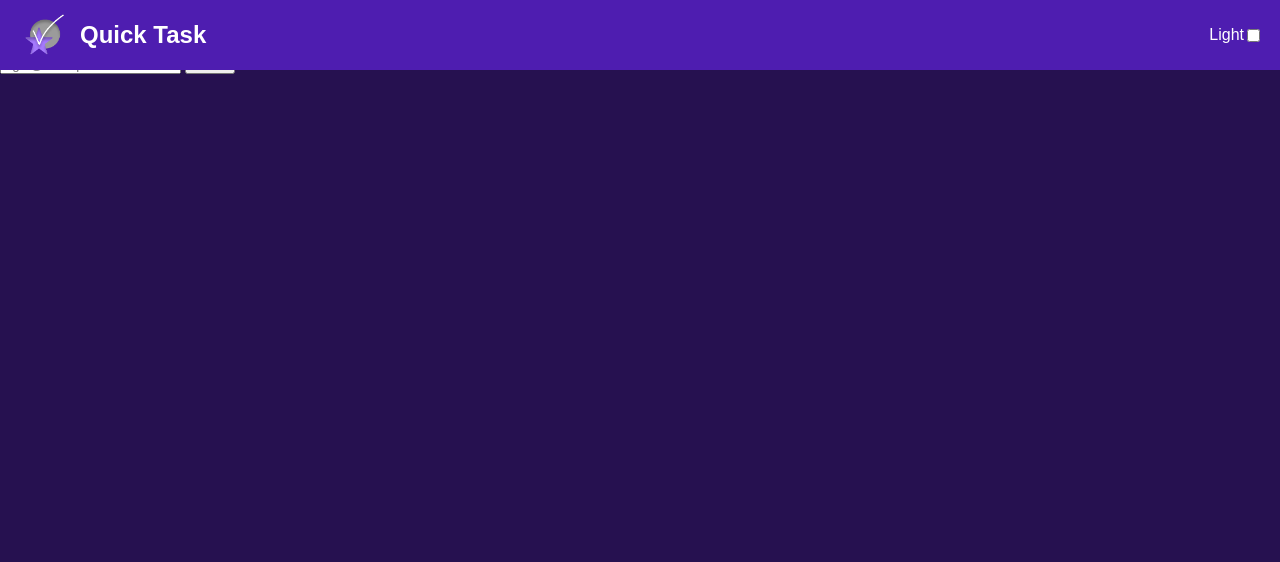
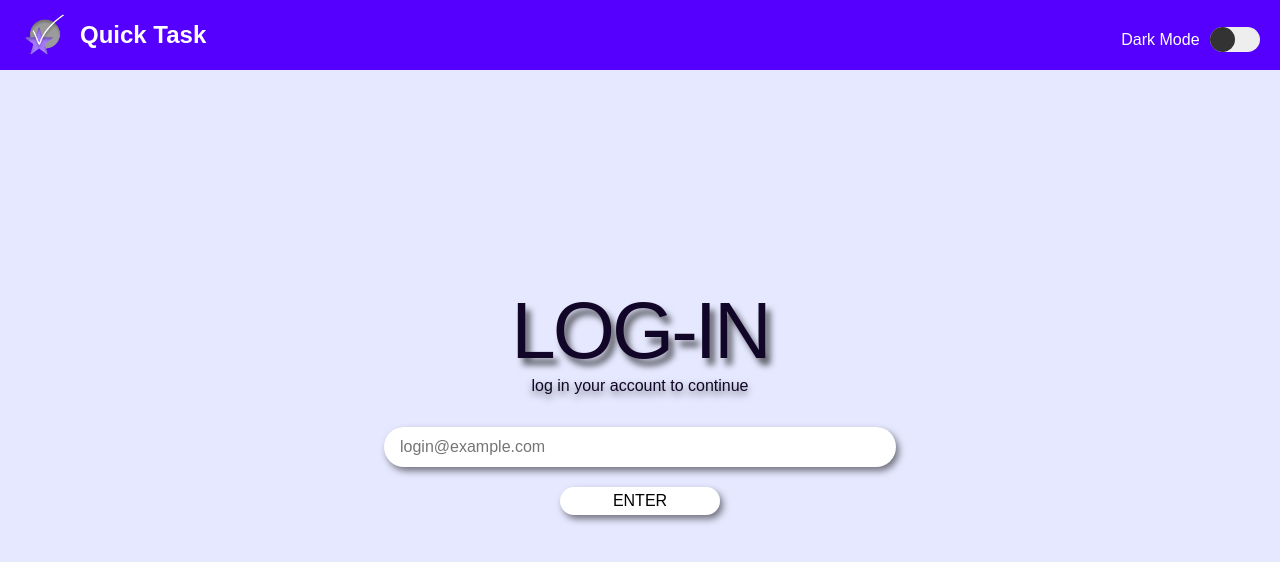
Before and after one commit to puko02/quick-task, a website: page login.html in a window 1280 px wide. Drawn offline with Linux system fonts and the light colour scheme; a web font is replaced by a local one.

Commit message:
Colour Changes
Mudei as cores do dark mode e modo normal

```diff
--- a/login.html
+++ b/login.html
@@ -17,7 +17,8 @@
         Quick Task
       </span>
       <div class="theme-toggle">
-        <label for="theme" id="light-dark">Light</label>
+        <label for="theme">Dark Mode</label>
+        <label for="theme" id="dark-mode"></label>
         <input type="checkbox" id="theme" />
       </div>
     </div>
--- a/script.js
+++ b/script.js
@@ -1,8 +1,8 @@
 // Toggle Theme
 const themeToggle = document.getElementById('theme');
 themeToggle.addEventListener('change', () => {
-  document.body.classList.toggle('light');
-  document.getElementById("light-dark").innerHTML = document.body.classList.contains('light') ? "Dark" : "Light";
+  document.body.classList.toggle('dark');
+  document.getElementById("Dark-mode").innerHTML = document.body.classList.contains('Dark Mode');
 });
 
 // Login Button Event Listener
--- a/styles.css
+++ b/styles.css
@@ -8,10 +8,11 @@
 /* Estilo do corpo */
 body {
   font-family: "Sour Gummy", sans-serif;
-  background-color: #261150;
+  background-color: hsl(235, 100%, 95%);
   color: #fff;
   margin: 0;
   padding: 0;
+  transition: all 0.3s ease-in-out;
 }
 
 /* Navbar */
@@ -24,7 +25,7 @@
   justify-content: space-between;
   align-items: center;
   padding: 10px 20px;
-  background-color: #4E1DB0;
+  background-color: #5500FF;/*#4E1DB0;*/
   color: white;
 }
 
@@ -38,20 +39,47 @@
 .logo img {
   margin-right: 10px;
 }
+.theme-toggle label {
+    margin-right: 3px;
+  }
 
-.theme-toggle {
-  display: flex;
-  align-items: center;
-}
+  #dark-mode{
+    cursor: pointer;
+    font-size: 1.2em;
+  }
 
-.theme-toggle label {
-  margin-right: 3px;
-}
+  #theme {
+    appearance: none;
+    width: 50px;
+    height: 25px;
+    border-radius: 50px;
+    background-color: #eee;
+    outline: none;
+    cursor: pointer;
+    position: relative;
+    transform: translateY(7px);
+    transition: all 0.3s ease-in;
+  }
 
-#light-dark {
-  cursor: pointer;
-  font-size: 1em;
-}
+  #theme:checked {
+    background-color: #351165;
+  }
+
+  #theme::before {
+    content: "";
+    position: absolute;
+    width: 25px;
+    height: 25px;
+    border-radius: 50%;
+    background-color: #333;
+    transition: 1s;
+  }
+
+  #theme:checked::before {
+    transition: 1s;
+    left: 25px;
+    background-color: #eee;
+  }
 
 /* Board Selector */
 .board-selector {
@@ -192,40 +220,83 @@
   margin-top: 10px;
 }
 
-/* Light Theme */
-body.light {
-  background-color: #f4f4f4;
+/* Dark Theme */
+body.dark {
+  transition: all 0.3s ease-in-out;
+  background-color: #261150;
   color: #000;
 }
 
-body.light .navbar {
-  background-color: #5500FF;
-}
-
-body.light .board {
-  background-color: #f4f4f4;
-}
-
-body.light .list {
+body.dark .list {
   background-color: #ffffff;
 }
 
-body.light .card {
+body.dark .card {
   background-color: #f9f9f9;
 }
 
-body.light .board-title,
-body.light .list-title {
+body.dark .board-title,
+body.dark .list-title {
   border-bottom-color: #5500FF;
 }
-
-body.light .delete-board,
-body.light .delete-list,
-body.light .delete-card {
-  background-color: #ff4d4d;
+body.dark .title{
+  color: white;
+}
+body.dark .subtitle{
+  color: white;
 }
 
-body.light .add-card,
-body.light .add-list {
-  background-color: #66bb6a;
+.login-box {
+  height: 100vh;
+  display: flex;
+  flex-direction: column;
+  align-items: center;
+  justify-content: center;
+  animation: changeColor-loginBox-noLight .5s forwards ease-in-out;
 }
+
+.title {
+  font-size: 5rem;
+  font-weight: normal;
+  letter-spacing: -3px;
+  color: #110627;
+  text-shadow: 5px 7px 6px rgba(0,0,0, .6);
+}
+
+.subtitle {
+  font-size: 1rem;
+  margin-bottom: 2rem;
+  color: #110627;
+  text-shadow: 0 4px 7px rgba(0,0,0, .5);
+}
+
+.input-field {
+  font-family: "Sour Gummy", sans-serif;
+  width: 40%;
+  min-width: 20rem;
+  padding: .7rem 1rem;
+  font-size: 1em;
+  border-radius: 20px;
+  border: none;
+  outline: none;
+  margin-bottom: 20px;
+  box-shadow: 3px 4px 7px rgba(0,0,0, .5);
+}
+
+.button {
+  width: 10rem;
+  text-align: center;
+  background-color: white;
+  font-size: 1rem;
+  padding: 5px 20px;
+  border: none;
+  border-radius: 20px;
+  cursor: pointer;
+  transition: background-color 0.3s;
+  box-shadow: 3px 4px 7px rgba(0,0,0, .5);
+}
+
+.button:hover {
+  background-color: #5630cc;
+  color: white;
+}
```
Also changed, not shown: trelofake.html (+2 -1 lines).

--- --- ---

### Your instructions
Copy out each line carrying the string "size" from the data.

### Output of the task
+    font-size: 1.2em;
-  font-size: 1em;
+  font-size: 5rem;
+  font-size: 1rem;
+  font-size: 1em;
+  font-size: 1rem;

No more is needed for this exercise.